Erika Amir-Lin is a geologist with 15 years of varied workforce experience in the earth sciences.  She is a licensed professional geologist in the state of New Hampshire, and currently works as a hydrogeologist at AECOM  in Chelmsford, Massachusetts.  In her current position she works with municipal clients in Massachusetts and New Hampshire; assisting them in finding and developing new drinking water sources, maintaining existing drinking water wells, and advising on sustainable use of their limited water resources.  Previously in her career Erika worked variously doing contaminated site remediation, pre-construction geotechnical investigations, and was a seismic hazards educator for the USGS in Menlo Park.

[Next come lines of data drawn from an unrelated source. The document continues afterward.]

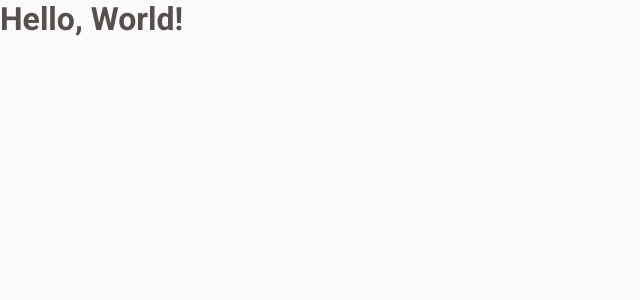
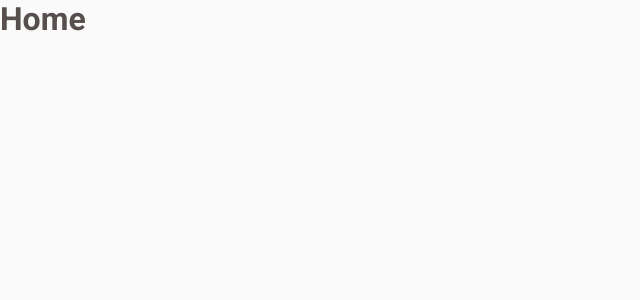
Before and after one commit to lucastenani/coffee_delivery, a React (Vite) app: page / in a window 1280 px wide. Shown: the top 300 px of the page, without its empty margins (0-640 px from the left). Built offline with nearby package versions, Linux system fonts and the light colour scheme.

Commit message:
Defining application routes and creating components for each

```diff
--- a/src/App.tsx
+++ b/src/App.tsx
@@ -1,4 +1,6 @@
 import { ThemeProvider } from 'styled-components'
+import { BrowserRouter } from 'react-router-dom'
+import { Router } from './Router'
 
 import { defaultTheme } from './styles/themes/default'
 import { GlobalStyle } from './styles/global'
@@ -6,7 +8,9 @@
 export function App() {
   return (
     <ThemeProvider theme={defaultTheme}>
-      <h1>Hello, World!</h1>
+      <BrowserRouter>
+        <Router />
+      </BrowserRouter>
 
       <GlobalStyle />
     </ThemeProvider>
--- /dev/null
+++ b/src/Router.tsx
@@ -0,0 +1,14 @@
+import { Route, Routes } from 'react-router-dom'
+import { Home } from './pages/Home'
+import { Checkout } from './pages/Checkout'
+import { Success } from './pages/Success'
+
+export function Router() {
+  return (
+    <Routes>
+      <Route path="/" element={<Home />} />
+      <Route path="/checkout" element={<Checkout />} />
+      <Route path="/success" element={<Success />} />
+    </Routes>
+  )
+}
--- /dev/null
+++ b/src/pages/Checkout/index.tsx
@@ -0,0 +1,3 @@
+export function Checkout() {
+  return <h1>Checkout</h1>
+}
--- /dev/null
+++ b/src/pages/Home/index.tsx
@@ -0,0 +1,3 @@
+export function Home() {
+  return <h1>Home</h1>
+}
--- /dev/null
+++ b/src/pages/Success/index.tsx
@@ -0,0 +1,3 @@
+export function Success() {
+  return <h1>Success</h1>
+}
```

Erika loves sharing the wonders and weirdness of earth science with the public and most recently was a 2017 Fellow in the Discovery Museum’s Science and Engineering Communication Fellows program.

In 2018, inspired by the water governance issues she saw her clients grappling with and frustrated with the water issues in her own town, Erika ran for one of the three Water Commissioner seats at the Acton Water District and was elected, defeating a 33-year incumbent. She is the first woman commissioner in the 107-year history of the district! And just in case that wasn’t enough water politics, Erika also serves as the President of the Board (known by the rest of the board as the Queen of Poop) of the Nagog Treatment Facility, a small wastewater treatment plant in north Acton, MA.

Erika helping a visitor to the Discovery Museum learn about aquifers.

After a difficult initial experience in graduate school several years ago, Erika is currently finishing a Master’s degree in Environmental Geoscience at University of Massachusetts Lowell. Online friends and colleagues, including on Twitter and ESWN, were essential sources of support, encouragement, and healing during the post-grad school process and eventual re-entry. Erika is a strong believer in the power of inclusive networks and is committed to helping the organizations she’s involved in become fully supportive of ALL their members. As a queer scientist who isn’t read as out at work, Erika channeled her feelings of invisibility into organizing the first annual LGBTQ social hour at the GSA Northeast Section meeting in March 2019. Attended by more than 20 people including students, working professionals, and professors, the meetup was a huge success and all the attendees asked for it to be repeated at future section meetings.

While Erika’s actual favorite hobby is catching up on sleep, she also likes reading romance novels, working on jigsaw puzzles with her spouse, and cooking complicated recipes for the first time.